*WHAT TO PRODUCE:*
When you repeat the records, keep every word exact and drop each picture.

*PROVIDED RECORDS:*
>>

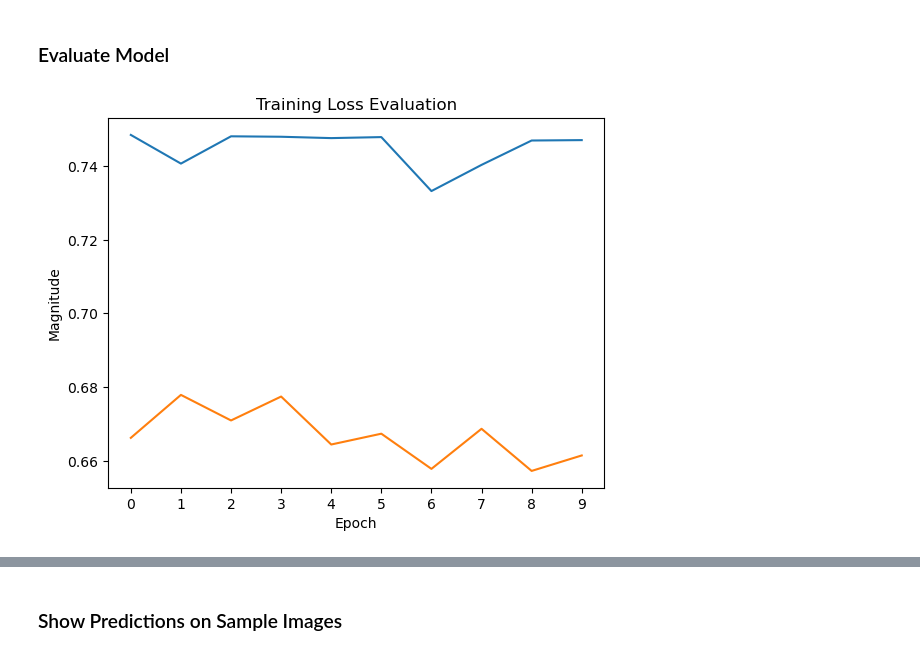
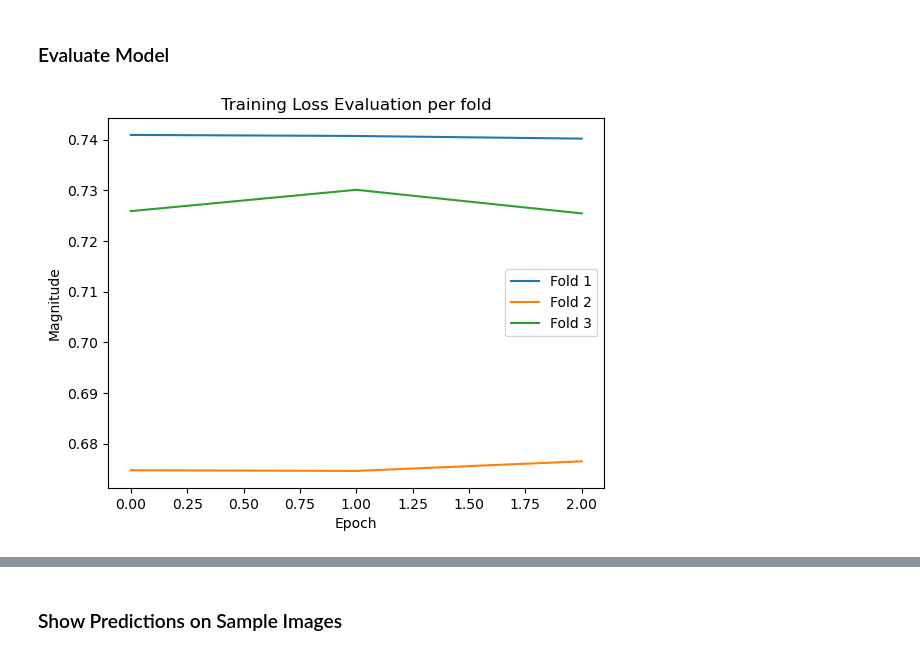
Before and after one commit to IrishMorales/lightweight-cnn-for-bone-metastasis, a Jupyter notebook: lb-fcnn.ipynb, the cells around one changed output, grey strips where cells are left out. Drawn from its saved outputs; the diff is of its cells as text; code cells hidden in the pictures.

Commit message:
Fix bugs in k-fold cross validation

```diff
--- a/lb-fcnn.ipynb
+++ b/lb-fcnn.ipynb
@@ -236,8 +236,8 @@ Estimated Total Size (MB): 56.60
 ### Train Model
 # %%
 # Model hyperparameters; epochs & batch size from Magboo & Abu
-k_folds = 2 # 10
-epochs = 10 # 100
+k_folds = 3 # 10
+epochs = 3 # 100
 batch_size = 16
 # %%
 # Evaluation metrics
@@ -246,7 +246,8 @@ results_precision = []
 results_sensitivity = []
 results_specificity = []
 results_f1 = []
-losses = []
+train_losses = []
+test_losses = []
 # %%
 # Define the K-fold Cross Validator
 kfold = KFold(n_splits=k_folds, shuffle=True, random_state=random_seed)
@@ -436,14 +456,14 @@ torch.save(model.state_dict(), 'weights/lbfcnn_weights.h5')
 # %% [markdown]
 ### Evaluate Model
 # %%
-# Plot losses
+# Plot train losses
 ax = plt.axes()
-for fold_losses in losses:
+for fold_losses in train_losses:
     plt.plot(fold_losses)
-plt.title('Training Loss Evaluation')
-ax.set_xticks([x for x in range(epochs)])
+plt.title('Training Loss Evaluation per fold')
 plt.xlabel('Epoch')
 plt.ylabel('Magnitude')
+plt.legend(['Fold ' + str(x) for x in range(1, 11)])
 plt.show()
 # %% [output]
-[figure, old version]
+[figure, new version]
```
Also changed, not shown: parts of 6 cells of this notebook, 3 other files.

<<

*OUTPUT FOR THIS TASK:*
Before and after one commit to IrishMorales/lightweight-cnn-for-bone-metastasis, a Jupyter notebook: lb-fcnn.ipynb, the cells around one changed output, grey strips where cells are left out. Drawn from its saved outputs; the diff is of its cells as text; code cells hidden in the pictures.

Commit message:
Fix bugs in k-fold cross validation

```diff
--- a/lb-fcnn.ipynb
+++ b/lb-fcnn.ipynb
@@ -236,8 +236,8 @@ Estimated Total Size (MB): 56.60
 ### Train Model
 # %%
 # Model hyperparameters; epochs & batch size from Magboo & Abu
-k_folds = 2 # 10
-epochs = 10 # 100
+k_folds = 3 # 10
+epochs = 3 # 100
 batch_size = 16
 # %%
 # Evaluation metrics
@@ -246,7 +246,8 @@ results_precision = []
 results_sensitivity = []
 results_specificity = []
 results_f1 = []
-losses = []
+train_losses = []
+test_losses = []
 # %%
 # Define the K-fold Cross Validator
 kfold = KFold(n_splits=k_folds, shuffle=True, random_state=random_seed)
@@ -436,14 +456,14 @@ torch.save(model.state_dict(), 'weights/lbfcnn_weights.h5')
 # %% [markdown]
 ### Evaluate Model
 # %%
-# Plot losses
+# Plot train losses
 ax = plt.axes()
-for fold_losses in losses:
+for fold_losses in train_losses:
     plt.plot(fold_losses)
-plt.title('Training Loss Evaluation')
-ax.set_xticks([x for x in range(epochs)])
+plt.title('Training Loss Evaluation per fold')
 plt.xlabel('Epoch')
 plt.ylabel('Magnitude')
+plt.legend(['Fold ' + str(x) for x in range(1, 11)])
 plt.show()
 # %% [output]
-[figure, old version]
+[figure, new version]
```
Also changed, not shown: parts of 6 cells of this notebook, 3 other files.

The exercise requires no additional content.